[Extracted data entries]
┄┄┄┄┄┄

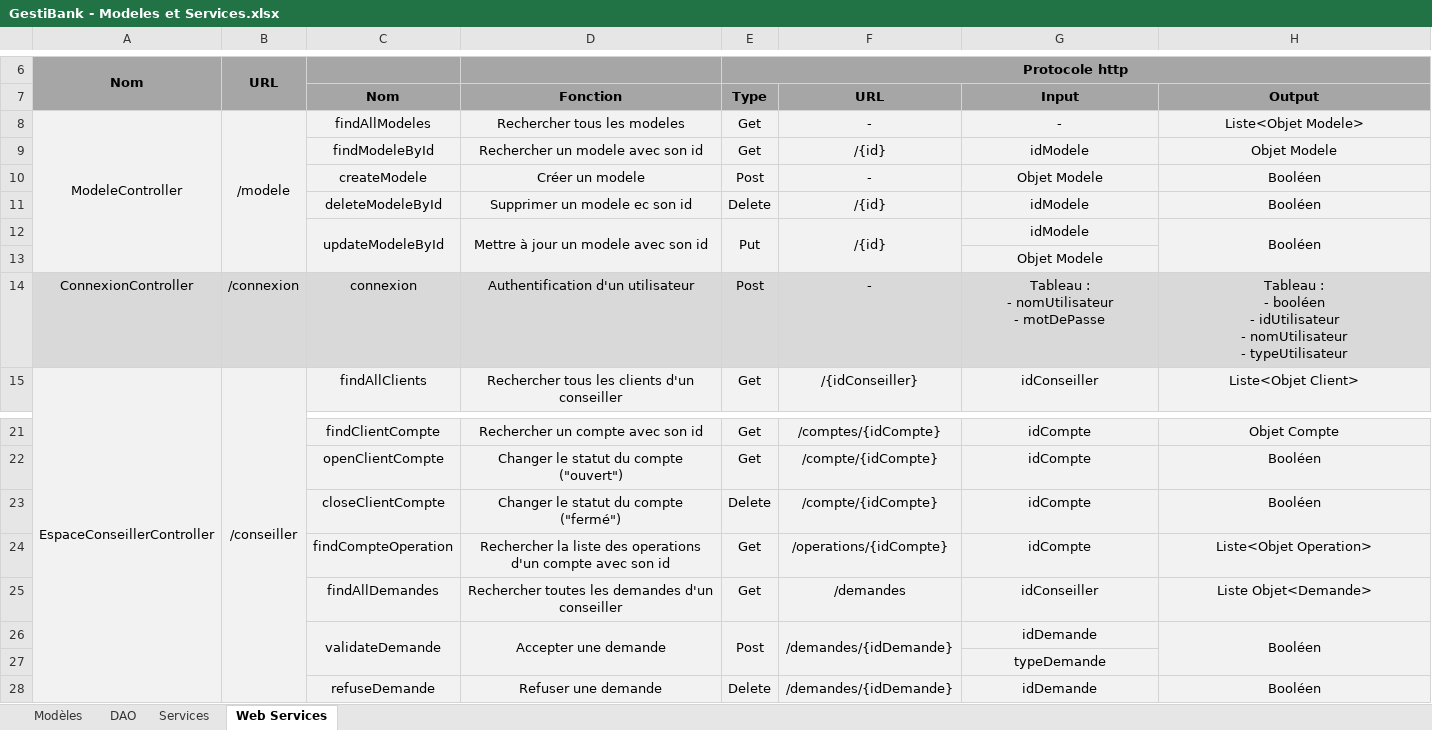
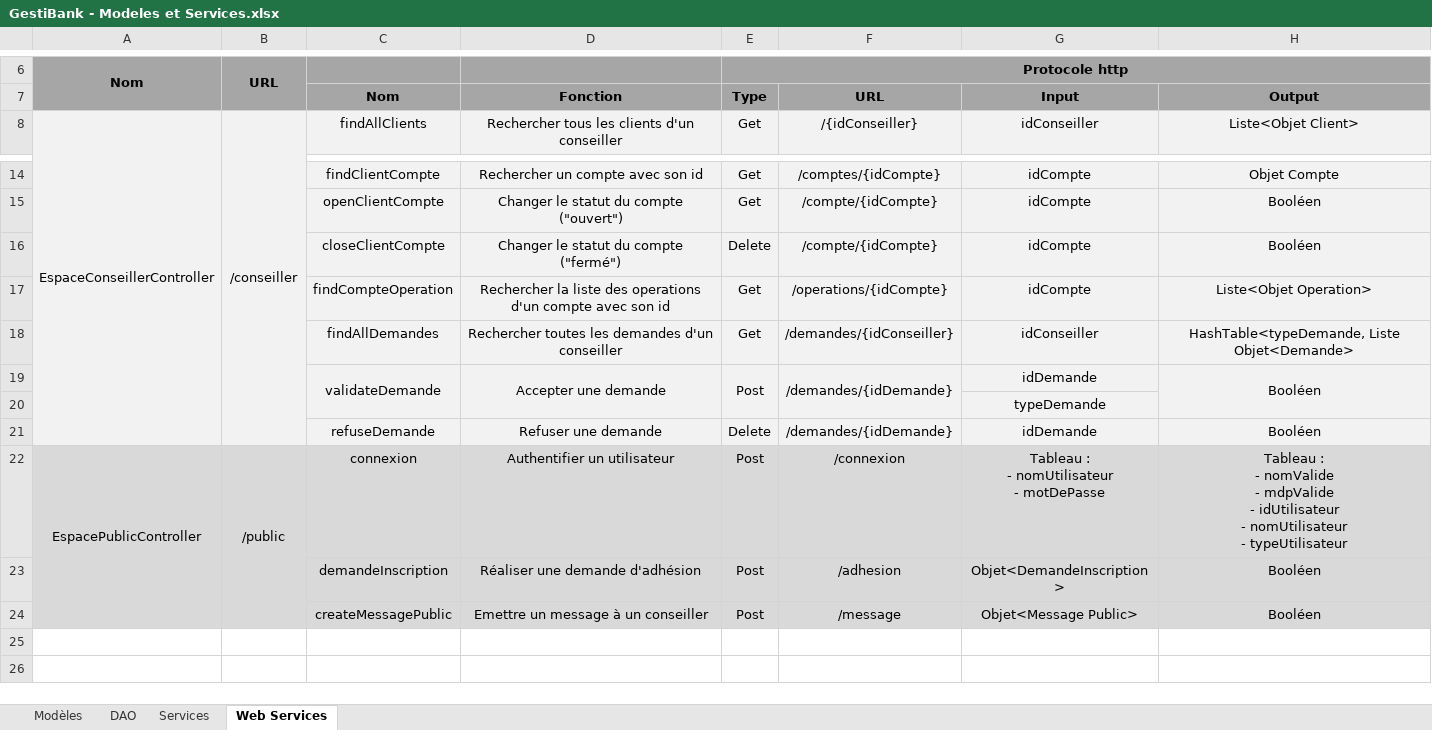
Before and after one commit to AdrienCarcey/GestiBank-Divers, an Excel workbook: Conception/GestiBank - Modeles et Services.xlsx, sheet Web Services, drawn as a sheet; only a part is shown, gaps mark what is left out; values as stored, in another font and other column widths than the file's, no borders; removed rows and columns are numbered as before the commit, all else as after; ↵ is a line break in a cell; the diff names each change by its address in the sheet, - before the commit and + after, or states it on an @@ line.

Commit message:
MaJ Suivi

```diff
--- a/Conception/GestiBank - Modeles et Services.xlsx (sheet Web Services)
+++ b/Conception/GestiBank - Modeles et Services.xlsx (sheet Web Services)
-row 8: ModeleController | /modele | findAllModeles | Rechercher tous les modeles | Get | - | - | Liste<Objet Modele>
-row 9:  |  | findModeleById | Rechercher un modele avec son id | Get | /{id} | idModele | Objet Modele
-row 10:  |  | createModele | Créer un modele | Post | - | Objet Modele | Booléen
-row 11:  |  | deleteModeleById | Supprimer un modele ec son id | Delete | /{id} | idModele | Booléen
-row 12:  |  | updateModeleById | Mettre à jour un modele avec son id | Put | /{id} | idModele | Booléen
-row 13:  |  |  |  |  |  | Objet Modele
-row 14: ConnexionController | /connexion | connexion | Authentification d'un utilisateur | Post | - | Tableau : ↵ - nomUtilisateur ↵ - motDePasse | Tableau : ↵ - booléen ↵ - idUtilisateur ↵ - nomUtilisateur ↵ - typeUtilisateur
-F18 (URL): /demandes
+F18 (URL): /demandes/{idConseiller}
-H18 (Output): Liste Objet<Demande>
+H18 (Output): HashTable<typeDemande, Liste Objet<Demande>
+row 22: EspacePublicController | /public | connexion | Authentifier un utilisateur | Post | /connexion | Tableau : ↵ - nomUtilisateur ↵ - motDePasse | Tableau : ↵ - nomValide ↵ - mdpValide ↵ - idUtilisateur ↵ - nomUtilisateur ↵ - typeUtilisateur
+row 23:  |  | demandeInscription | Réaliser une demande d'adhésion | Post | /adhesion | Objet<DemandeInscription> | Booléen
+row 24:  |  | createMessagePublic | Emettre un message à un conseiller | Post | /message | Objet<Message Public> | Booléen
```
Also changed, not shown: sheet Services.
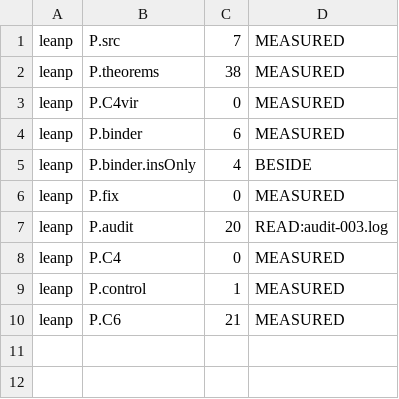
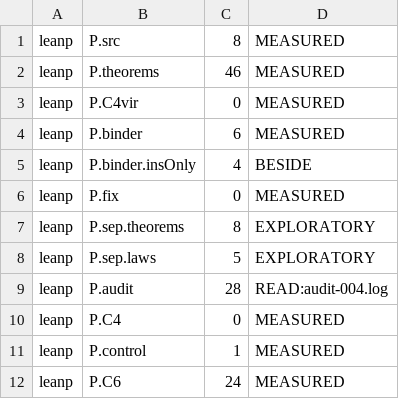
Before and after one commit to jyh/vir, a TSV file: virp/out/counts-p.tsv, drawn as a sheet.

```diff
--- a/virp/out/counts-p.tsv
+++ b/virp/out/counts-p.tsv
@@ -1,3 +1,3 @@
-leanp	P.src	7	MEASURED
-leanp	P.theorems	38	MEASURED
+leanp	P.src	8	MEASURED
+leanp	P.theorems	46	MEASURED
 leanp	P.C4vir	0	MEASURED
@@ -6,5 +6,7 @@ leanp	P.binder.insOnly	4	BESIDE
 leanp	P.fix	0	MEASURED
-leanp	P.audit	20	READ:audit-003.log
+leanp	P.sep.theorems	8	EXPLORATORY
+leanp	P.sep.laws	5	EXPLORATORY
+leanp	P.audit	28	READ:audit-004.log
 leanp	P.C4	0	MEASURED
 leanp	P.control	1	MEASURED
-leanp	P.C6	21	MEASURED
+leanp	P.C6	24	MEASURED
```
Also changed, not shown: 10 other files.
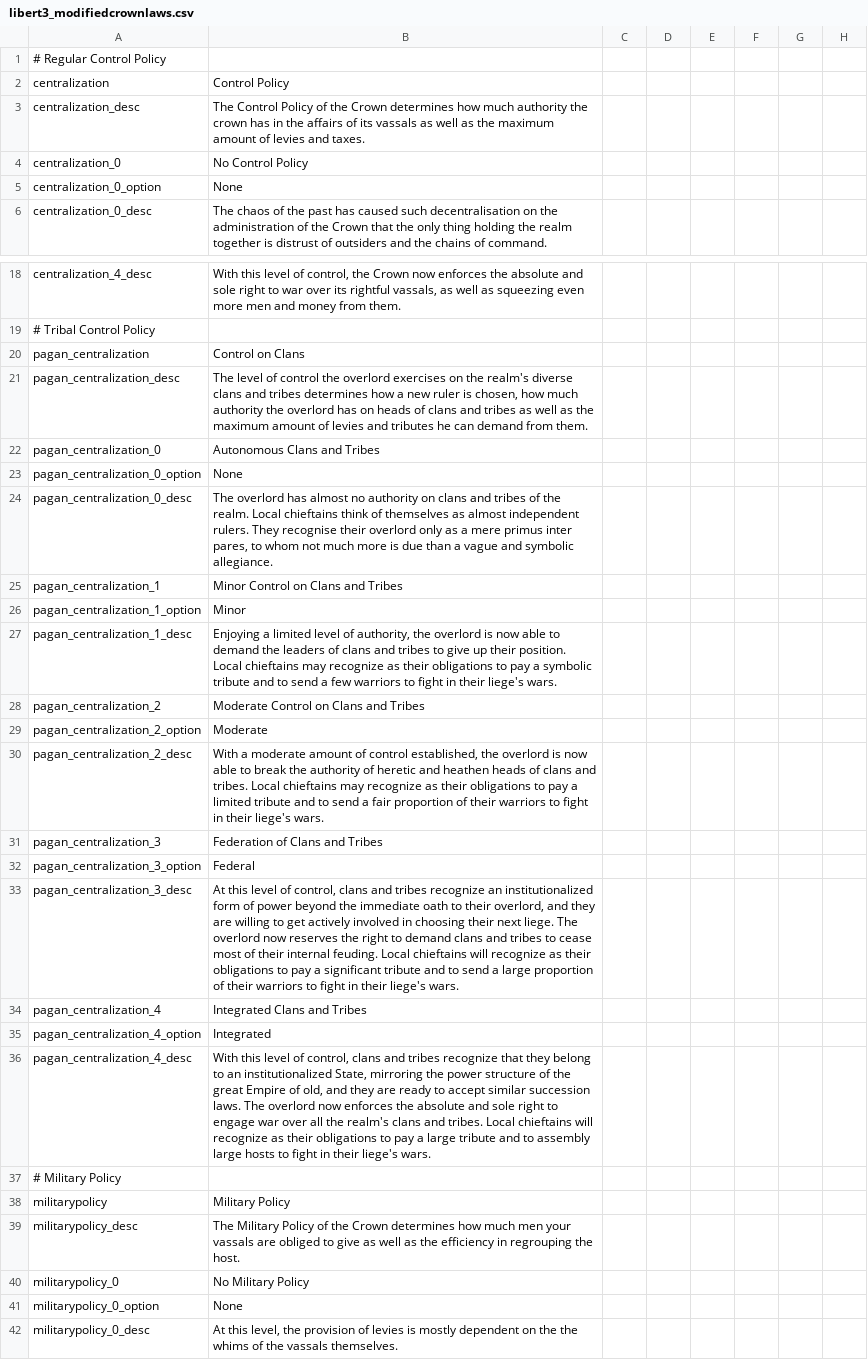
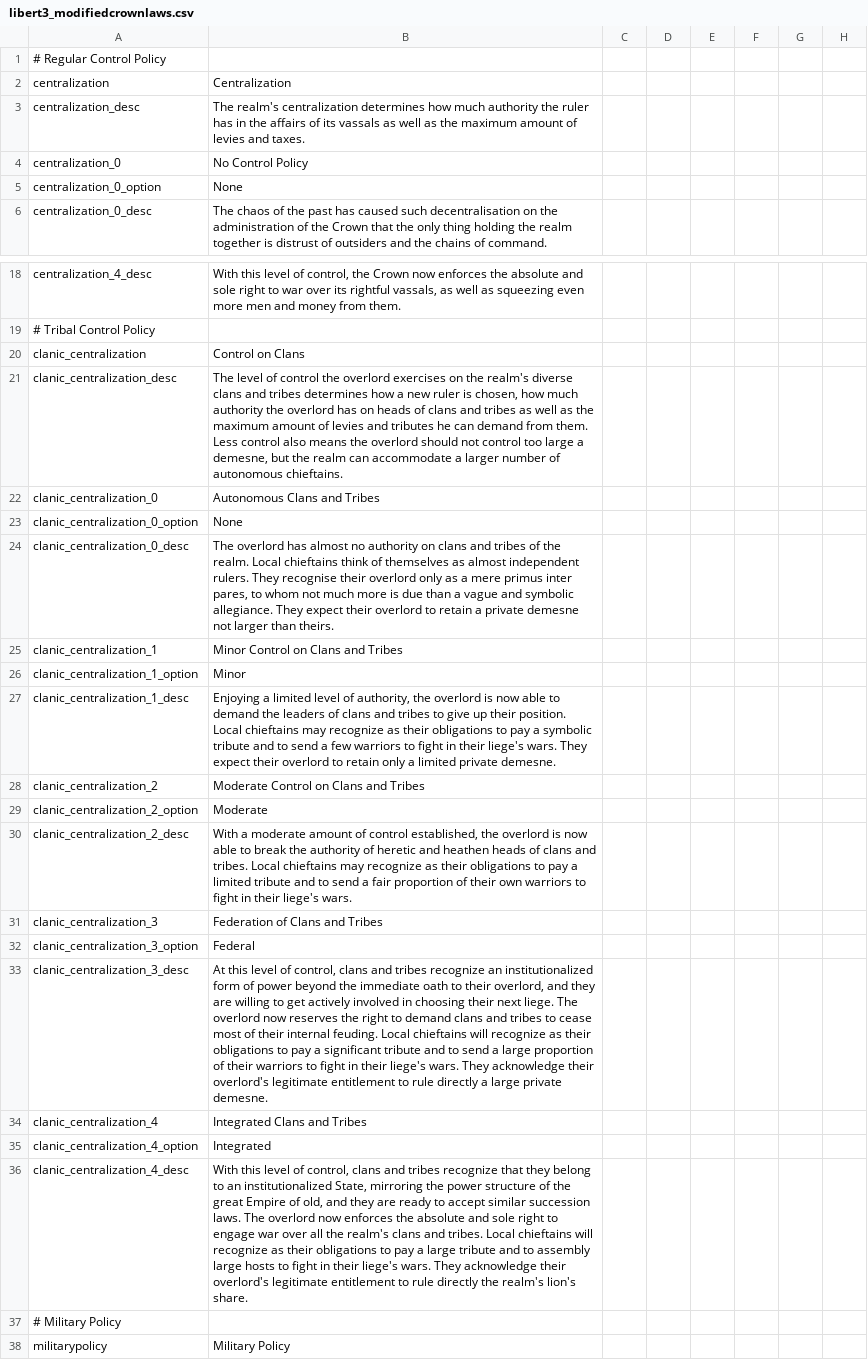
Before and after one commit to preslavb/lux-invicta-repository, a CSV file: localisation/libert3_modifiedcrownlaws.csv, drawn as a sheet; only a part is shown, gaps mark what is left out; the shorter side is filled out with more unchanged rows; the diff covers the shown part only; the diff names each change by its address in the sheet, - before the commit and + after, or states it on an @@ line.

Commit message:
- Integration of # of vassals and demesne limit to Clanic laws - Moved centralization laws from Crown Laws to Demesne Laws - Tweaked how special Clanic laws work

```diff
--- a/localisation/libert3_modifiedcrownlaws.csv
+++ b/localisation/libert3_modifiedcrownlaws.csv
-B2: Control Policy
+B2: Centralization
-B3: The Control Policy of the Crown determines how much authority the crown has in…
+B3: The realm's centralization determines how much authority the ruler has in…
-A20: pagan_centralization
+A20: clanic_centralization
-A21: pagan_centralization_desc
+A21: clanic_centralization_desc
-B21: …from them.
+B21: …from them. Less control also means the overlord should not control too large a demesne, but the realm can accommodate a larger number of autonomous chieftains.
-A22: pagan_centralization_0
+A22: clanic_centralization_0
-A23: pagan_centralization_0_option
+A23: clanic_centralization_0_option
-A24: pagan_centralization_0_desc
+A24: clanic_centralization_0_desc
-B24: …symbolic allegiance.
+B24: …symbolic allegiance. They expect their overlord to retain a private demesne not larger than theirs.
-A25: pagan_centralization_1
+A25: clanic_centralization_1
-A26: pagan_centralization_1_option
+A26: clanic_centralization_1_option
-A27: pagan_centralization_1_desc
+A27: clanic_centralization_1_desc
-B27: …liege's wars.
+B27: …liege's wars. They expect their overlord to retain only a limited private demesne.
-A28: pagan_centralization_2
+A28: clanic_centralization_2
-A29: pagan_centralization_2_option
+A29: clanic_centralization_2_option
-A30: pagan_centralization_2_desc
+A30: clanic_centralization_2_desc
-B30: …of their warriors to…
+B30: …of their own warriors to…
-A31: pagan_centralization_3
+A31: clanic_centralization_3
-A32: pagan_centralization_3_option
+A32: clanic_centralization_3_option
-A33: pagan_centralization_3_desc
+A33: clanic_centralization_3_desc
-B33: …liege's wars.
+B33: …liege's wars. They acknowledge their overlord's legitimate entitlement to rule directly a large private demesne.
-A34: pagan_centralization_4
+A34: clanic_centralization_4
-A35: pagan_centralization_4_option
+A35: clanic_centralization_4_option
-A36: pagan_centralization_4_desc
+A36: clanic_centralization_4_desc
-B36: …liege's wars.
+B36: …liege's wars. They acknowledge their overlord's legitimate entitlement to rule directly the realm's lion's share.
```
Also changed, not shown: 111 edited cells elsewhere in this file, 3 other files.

┄┄┄┄┄┄

### About this exercise
Looking at the data above, state how many of its lines contain the word "larger", and give nothing but that number.

### Exercise solution
2